JUDGE Dee remained silent all the way to the east gate. Only when they were being carried across the creek over the Rainbow Bridge did he comment to Hoong on the beautiful view presented by the White Cloud Temple ahead. Its white marble gates and the blue tiled roofs stood out against the green mountain slope.

They were carried up the broad marble stairs, and the bearers deposited the palanquin in the spacious courtyard, surrounded by a broad open corridor. Judge Dee gave his large red visiting card to the elderly monk who came to meet him. "His holiness is just finishing his afternoon devotion," he said.

He led them through three other courts, each on a higher level against the mountain slope, and connected with each other by beautifully carved marble staircases.

At the back of the fourth court there was a flight of steep steps. On top judge Dee saw a long, narrow terrace, hewn directly into the moss-covered rock. He heard the sounds of running water.

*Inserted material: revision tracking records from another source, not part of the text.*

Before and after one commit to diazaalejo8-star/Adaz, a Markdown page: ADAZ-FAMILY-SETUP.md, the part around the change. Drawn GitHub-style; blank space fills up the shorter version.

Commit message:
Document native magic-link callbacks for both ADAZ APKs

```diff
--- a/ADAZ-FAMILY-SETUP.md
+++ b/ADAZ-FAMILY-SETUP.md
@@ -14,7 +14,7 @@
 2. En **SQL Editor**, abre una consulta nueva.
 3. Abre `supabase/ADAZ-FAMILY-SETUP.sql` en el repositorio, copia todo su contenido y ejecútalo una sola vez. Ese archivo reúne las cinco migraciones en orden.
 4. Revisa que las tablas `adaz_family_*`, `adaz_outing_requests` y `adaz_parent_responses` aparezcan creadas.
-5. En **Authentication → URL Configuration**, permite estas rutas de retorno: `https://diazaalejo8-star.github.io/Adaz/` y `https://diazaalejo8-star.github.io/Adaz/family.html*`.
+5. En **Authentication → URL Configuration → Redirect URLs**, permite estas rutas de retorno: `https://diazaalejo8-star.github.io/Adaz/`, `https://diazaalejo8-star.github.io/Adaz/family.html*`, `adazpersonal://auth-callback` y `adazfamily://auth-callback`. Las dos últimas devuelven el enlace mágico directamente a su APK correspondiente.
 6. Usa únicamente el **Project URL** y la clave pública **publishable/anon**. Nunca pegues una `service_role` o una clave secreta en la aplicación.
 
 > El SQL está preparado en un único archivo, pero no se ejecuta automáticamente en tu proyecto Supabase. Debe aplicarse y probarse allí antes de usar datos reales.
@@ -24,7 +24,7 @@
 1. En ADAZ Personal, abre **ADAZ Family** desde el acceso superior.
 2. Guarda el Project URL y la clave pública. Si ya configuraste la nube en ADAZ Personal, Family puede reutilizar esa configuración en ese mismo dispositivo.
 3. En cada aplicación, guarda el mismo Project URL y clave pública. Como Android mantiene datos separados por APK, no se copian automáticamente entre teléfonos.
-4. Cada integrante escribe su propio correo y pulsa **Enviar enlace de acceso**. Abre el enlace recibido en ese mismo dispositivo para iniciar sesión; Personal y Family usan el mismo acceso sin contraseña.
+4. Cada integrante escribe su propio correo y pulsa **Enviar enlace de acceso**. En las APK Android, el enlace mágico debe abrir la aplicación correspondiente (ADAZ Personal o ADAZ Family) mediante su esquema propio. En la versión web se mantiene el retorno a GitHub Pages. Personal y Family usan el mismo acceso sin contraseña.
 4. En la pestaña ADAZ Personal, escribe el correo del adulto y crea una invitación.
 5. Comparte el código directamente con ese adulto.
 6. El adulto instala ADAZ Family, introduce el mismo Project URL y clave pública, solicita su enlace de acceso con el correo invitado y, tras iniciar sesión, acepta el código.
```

"Is there a spring here?" he asked.

"Indeed, your honor," the monk answered. "It sprang from the rock below here four hundred years ago, when the founding saint discovered the sacred statue of the Lord Maitreya on this site. The statue is enshrined in the chapel there on the other side of the cleft."

The judge saw now that between the terrace and the high rock wall there was a cleft of about five foot broad. A narrow bridge consisting of three transverse wooden boards led over it to a large, dark cave.

Judge Dee stepped on the bridge and looked down into the deep cleft. Some thirty feet below him a swift stream gushed over pointed stones. A delightful cool air came up from the cleft.

Inside the case on the other side of the bridge he saw a golden trellis, with a red silk curtain hanging behind it. That apparently concealed the holiest of the holy, the chapel of the statue of Maitreya.

"The abbot's quarters are at the end of the terrace," the old monk said. He took them to a small building with an elegantly curved roof, nestling in the shadow of century-old trees. Soon he came out again, and bade the judge enter. Sergeant Hoong sat down on the cool stone bench outside.

A magnificent couch of carved ebony covered with red silk cushions took up the entire back part of the room. In its middle a small, rotund man was sitting cross-legged, huddled in a wide robe of stiff gold brocade. He bowed his round, closely-shaven head, then motioned the judge to sit down on a large carved armchair, in front of the couch. The abbot turned round and placed the visiting card of the judge respectfully on the small altar in the niche behind the couch. The rest of the walls were covered by heavy silk hangings, embroidered with scenes from the life of the Buddha. The room was pervaded by the heavy smell of some outlandish incense.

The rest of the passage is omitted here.